Back in June, I went camping in the northern section of the Wilsons Promontory. This area primarily comprises of coastal heathland, with a sections of swamp and Banksia forest. Drosera auriculata was the most common taxon, with several forms growing together. The olive green coloured plants were at early flowering phase whereas the darker red coloured ones had just started sending up stems.
Drosera pygmaea occupied seepages and the road cut and looked wonderful – sporting a full set of leaves. Some specimens even had gemmae spilling out from the centre.
Drosera planchonii was also common amongst the heathland, especially on ridges.
Perhaps the most interesting find was Utricularia barkeri, which occurred in swampland. The population of plants at the end of the trail were already beginning to bloom, despite it being in early winter!
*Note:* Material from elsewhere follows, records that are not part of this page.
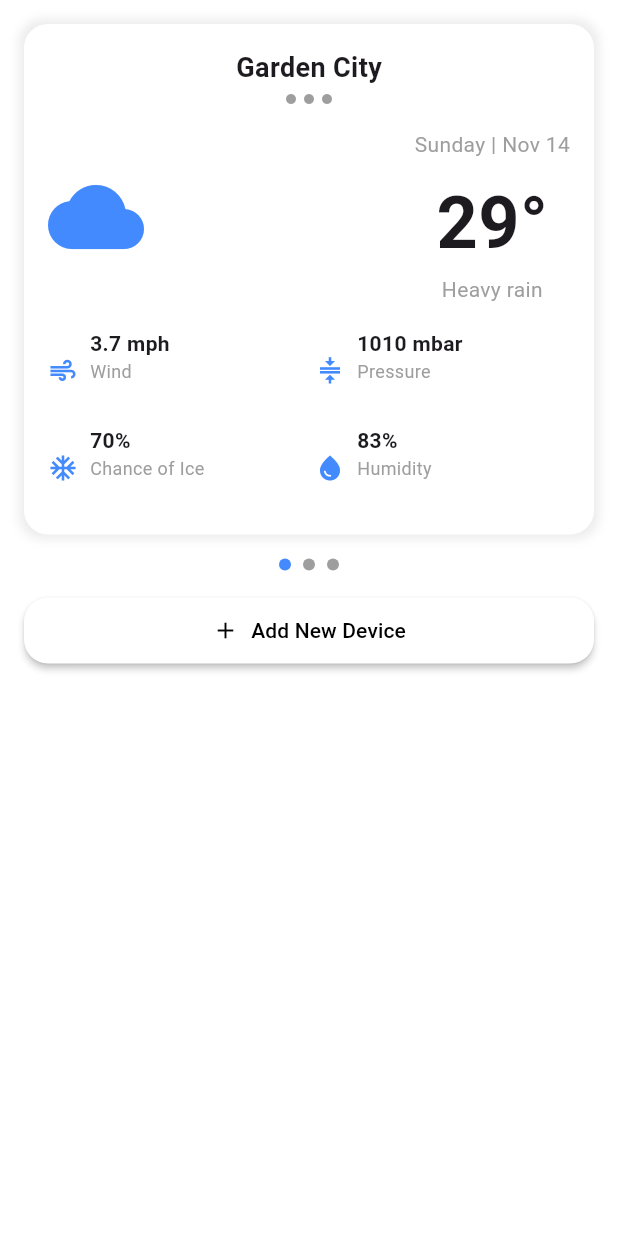
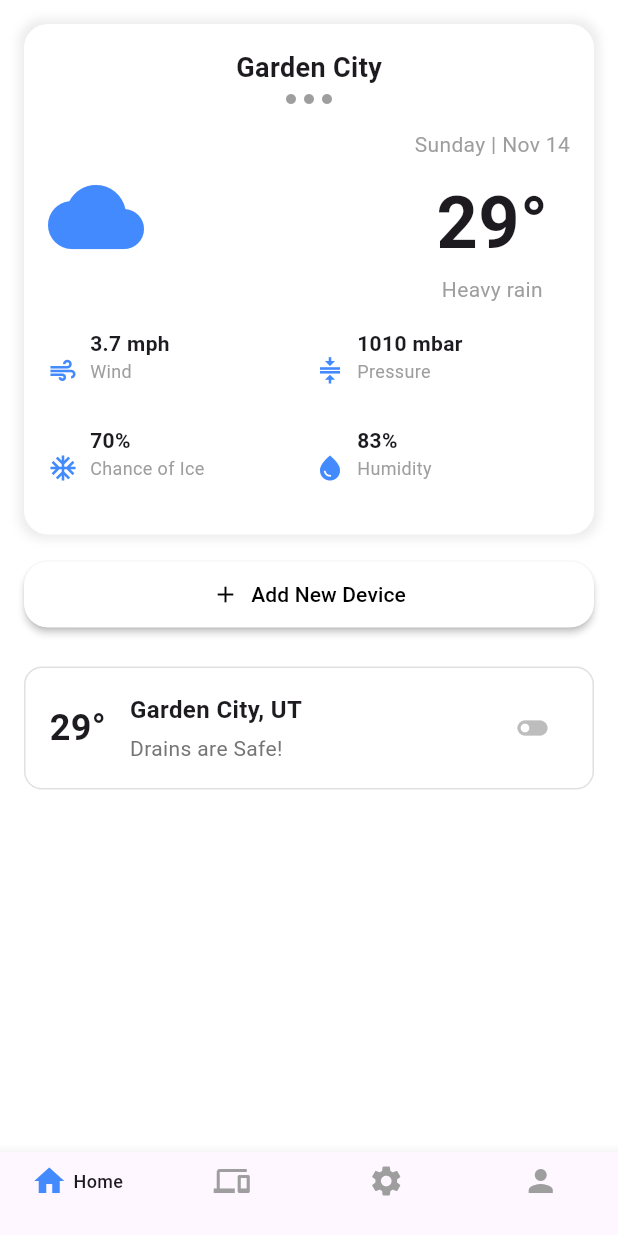
Before and after one commit to kydoaod/prototype-frostblock, a Flutter app: the screen it shows after launch, after a tap on "Add New Device", on a phone screen of 412 x 824 dp. Run offline on Flutter 3.47's test engine with Material 3 defaults, Android fonts, the phone set to English and light mode, and no system bars.

Commit message:
Added tabs implementation

```diff
--- a/frostblok/lib/main.dart
+++ b/frostblok/lib/main.dart
@@ -8,119 +8,97 @@
 class MyApp extends StatelessWidget {
   const MyApp({super.key});
 
-  // This widget is the root of your application.
   @override
   Widget build(BuildContext context) {
     return MaterialApp(
       title: 'Flutter Demo',
       theme: ThemeData(
-        // This is the theme of your application.
-        //
-        // TRY THIS: Try running your application with "flutter run". You'll see
-        // the application has a purple toolbar. Then, without quitting the app,
-        // try changing the seedColor in the colorScheme below to Colors.green
-        // and then invoke "hot reload" (save your changes or press the "hot
-        // reload" button in a Flutter-supported IDE, or press "r" if you used
-        // the command line to start the app).
-        //
-        // Notice that the counter didn't reset back to zero; the application
-        // state is not lost during the reload. To reset the state, use hot
-        // restart instead.
-        //
-        // This works for code too, not just values: Most code changes can be
-        // tested with just a hot reload.
         colorScheme: ColorScheme.fromSeed(seedColor: Colors.deepPurple),
         useMaterial3: true,
       ),
-      home: HomePage(),
+      home: const MainScreen(),
     );
   }
 }
 
-class MyHomePage extends StatefulWidget {
-  const MyHomePage({super.key, required this.title});
-
-  // This widget is the home page of your application. It is stateful, meaning
-  // that it has a State object (defined below) that contains fields that affect
-  // how it looks.
-
-  // This class is the configuration for the state. It holds the values (in this
-  // case the title) provided by the parent (in this case the App widget) and
-  // used by the build method of the State. Fields in a Widget subclass are
-  // always marked "final".
-
-  final String title;
+class MainScreen extends StatefulWidget {
+  const MainScreen({super.key});
 
   @override
-  State<MyHomePage> createState() => _MyHomePageState();
+  _MainScreenState createState() => _MainScreenState();
 }
 
-class _MyHomePageState extends State<MyHomePage> {
-  int _counter = 0;
+class _MainScreenState extends State<MainScreen> {
+  int _selectedIndex = 0;
 
-  void _incrementCounter() {
+  final List<Widget> _pages = [
+    HomePage(), // Your existing HomePage
+    const PlaceholderWidget(text: 'Devices'),
+    const PlaceholderWidget(text: 'Settings'),
+    const PlaceholderWidget(text: 'Profile'),
+  ];
+
+  void _onItemTapped(int index) {
     setState(() {
-      // This call to setState tells the Flutter framework that something has
-      // changed in this State, which causes it to rerun the build method below
-      // so that the display can reflect the updated values. If we changed
-      // _counter without calling setState(), then the build method would not be
-      // called again, and so nothing would appear to happen.
-      _counter++;
+      _selectedIndex = index;
     });
   }
 
   @override
   Widget build(BuildContext context) {
-    // This method is rerun every time setState is called, for instance as done
-    // by the _incrementCounter method above.
-    //
-    // The Flutter framework has been optimized to make rerunning build methods
-    // fast, so that you can just rebuild anything that needs updating rather
-    // than having to individually change instances of widgets.
     return Scaffold(
-      appBar: AppBar(
-        // TRY THIS: Try changing the color here to a specific color (to
-        // Colors.amber, perhaps?) and trigger a hot reload to see the AppBar
-        // change color while the other colors stay the same.
-        backgroundColor: Theme.of(context).colorScheme.inversePrimary,
-        // Here we take the value from the MyHomePage object that was created by
-        // the App.build method, and use it to set our appbar title.
-        title: Text(widget.title),
+      body: _pages[_selectedIndex],
+      bottomNavigationBar: BottomNavigationBar(
+        currentIndex: _selectedIndex,
+        onTap: _onItemTapped,
+        type: BottomNavigationBarType.fixed,
+        selectedFontSize: 12,
+        unselectedFontSize: 0,
+        items: [
+          _buildBottomNavigationBarItem(Icons.home, "Home", 0),
+          _buildBottomNavigationBarItem(Icons.devices, "Devices", 1),
+          _buildBottomNavigationBarItem(Icons.settings, "Settings", 2),
+          _buildBottomNavigationBarItem(Icons.person, "Profile", 3),
+        ],
+        selectedItemColor: Colors.blueAccent,
+        unselectedItemColor: Colors.grey,
       ),
-      body: Center(
-        // Center is a layout widget. It takes a single child and positions it
-        // in the middle of the parent.
-        child: Column(
-          // Column is also a layout widget. It takes a list of children and
-          // arranges them vertically. By default, it sizes itself to fit its
-          // children horizontally, and tries to be as tall as its parent.
-          //
-          // Column has various properties to control how it sizes itself and
-          // how it positions its children. Here we use mainAxisAlignment to
-          // center the children vertically; the main axis here is the vertical
-          // axis because Columns are vertical (the cross axis would be
-          // horizontal).
-          //
-          // TRY THIS: Invoke "debug painting" (choose the "Toggle Debug Paint"
-          // action in the IDE, or press "p" in the console), to see the
-          // wireframe for each widget.
-          mainAxisAlignment: MainAxisAlignment.center,
-          children: <Widget>[
-            const Text(
-              'You have pushed the button this many times:',
-            ),
-            Text(
-              '$_counter',
-              style: Theme.of(context).textTheme.headlineMedium,
-            ),
-          ],
-        ),
-      ),
-      floatingActionButton: FloatingActionButton(
-        onPressed: _incrementCounter,
-        tooltip: 'Increment',
-        child: const Icon(Icons.add),
-      ), // This trailing comma makes auto-formatting nicer for build methods.
+    );
+  }
+
+  BottomNavigationBarItem _buildBottomNavigationBarItem(
+      IconData icon, String label, int index) {
+    return BottomNavigationBarItem(
+      icon: _selectedIndex == index
+          ? Row(
+              mainAxisSize: MainAxisSize.min,
+              mainAxisAlignment: MainAxisAlignment.center,
+              children: [
+                Icon(icon, size: 24),
+                const SizedBox(width: 4),
+                Text(
+                  label,
+                  style: const TextStyle(fontSize: 12, fontWeight: FontWeight.w500),
+                ),
+              ],
+            )
+          : Icon(icon, size: 24),
+      label: '',
     );
   }
 }
+
+class PlaceholderWidget extends StatelessWidget {
+  final String text;
+  const PlaceholderWidget({super.key, required this.text});
+
+  @override
+  Widget build(BuildContext context) {
+    return Center(
+      child: Text(
+        text,
+        style: const TextStyle(fontSize: 24, fontWeight: FontWeight.bold),
+      ),
+    );
+  }
+}
--- a/frostblok/lib/pages/home.dart
+++ b/frostblok/lib/pages/home.dart
@@ -1,7 +1,31 @@
 import 'package:flutter/material.dart';
 import 'package:frostblok/widgets/weather_widgets.dart';
+import 'package:frostblok/widgets/device_widget.dart';
 
-class HomePage extends StatelessWidget {
+class HomePage extends StatefulWidget {
+  @override
+  _HomePageState createState() => _HomePageState();
+}
+
+class _HomePageState extends State<HomePage> {
+  // List to keep track of added DeviceCards
+  List<Widget> deviceCards = [];
+
+  void _addNewDevice() {
+    setState(() {
+      deviceCards.add(
+        DeviceCard(
+          temperature: 29, // Example data
+          location: 'Garden City, UT',
+          status: 'Drains are Safe!',
+          onToggle: () {
+            // Define toggle functionality here
+          },
+        ),
+      );
+    });
+  }
+
   @override
   Widget build(BuildContext context) {
     return Scaffold(
@@ -9,6 +33,7 @@ class HomePage extends StatelessWidget {
       body: SafeArea(
         child: Padding(
           padding: const EdgeInsets.all(16.0),
+          child: SingleChildScrollView(
             child: Column(
               children: [
                 // Weather Card widget
@@ -23,25 +48,9 @@ class HomePage extends StatelessWidget {
                   humidity: '83%',
                 ),
                 const SizedBox(height: 16),
-              // Carousel Dots
-              Row(
-                mainAxisAlignment: MainAxisAlignment.center,
-                children: List.generate(3, (index) {
-                  return Container(
-                    margin: const EdgeInsets.symmetric(horizontal: 4.0),
-                    width: 8.0,
-                    height: 8.0,
-                    decoration: BoxDecoration(
-                      shape: BoxShape.circle,
-                      color: index == 0 ? Colors.blueAccent : Colors.grey,
-                    ),
-                  );
-                }),
-              ),
-              const SizedBox(height: 16),
                 // Add New Device Button
                 ElevatedButton(
-                onPressed: () {},
+                  onPressed: _addNewDevice,
                   style: ElevatedButton.styleFrom(
                     backgroundColor: Colors.white, // Replaces 'primary'
                     foregroundColor: Colors.black, // Replaces 'onPrimary'
@@ -62,7 +71,11 @@ class HomePage extends StatelessWidget {
                     ),
                   ),
                 ),
+                const SizedBox(height: 16),
+                // Display list of DeviceCards
+                ...deviceCards,
               ],
+            ),
           ),
         ),
       ),
--- /dev/null
+++ b/frostblok/lib/widgets/device_widget.dart
@@ -0,0 +1,71 @@
+import 'package:flutter/material.dart';
+
+class DeviceCard extends StatelessWidget {
+  final int temperature;
+  final String location;
+  final String status;
+  final VoidCallback onToggle;
+
+  const DeviceCard({
+    required this.temperature,
+    required this.location,
+    required this.status,
+    required this.onToggle,
+    super.key,
+  });
+
+  @override
+  Widget build(BuildContext context) {
+    return Container(
+      margin: const EdgeInsets.symmetric(vertical: 8.0),
+      padding: const EdgeInsets.all(16.0),
+      decoration: BoxDecoration(
+        color: Colors.white,
+        borderRadius: BorderRadius.circular(12.0),
+        border: Border.all(color: Colors.grey.shade300),
+      ),
+      child: Row(
+        children: [
+          // Temperature Text
+          Text(
+            '$temperature°',
+            style: const TextStyle(
+              fontSize: 24,
+              fontWeight: FontWeight.bold,
+            ),
+          ),
+          const SizedBox(width: 16),
+          // Location and Status
+          Expanded(
+            child: Column(
+              crossAxisAlignment: CrossAxisAlignment.start,
+              children: [
+                Text(
+                  location,
+                  style: const TextStyle(
+                    fontSize: 16,
+                    fontWeight: FontWeight.bold,
+                  ),
+                ),
+                const SizedBox(height: 4),
+                Text(
+                  status,
+                  style: TextStyle(
+                    fontSize: 14,
+                    color: Colors.grey.shade600,
+                  ),
+                ),
+              ],
+            ),
+          ),
+          // Toggle Icon
+          IconButton(
+            icon: const Icon(Icons.toggle_off),
+            color: Colors.grey.shade400,
+            onPressed: onToggle,
+          ),
+        ],
+      ),
+    );
+  }
+}
```
Lines whose indentation alone changed are shown as unchanged.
Normally this species flowers during spring and into summer – is this climate change in action?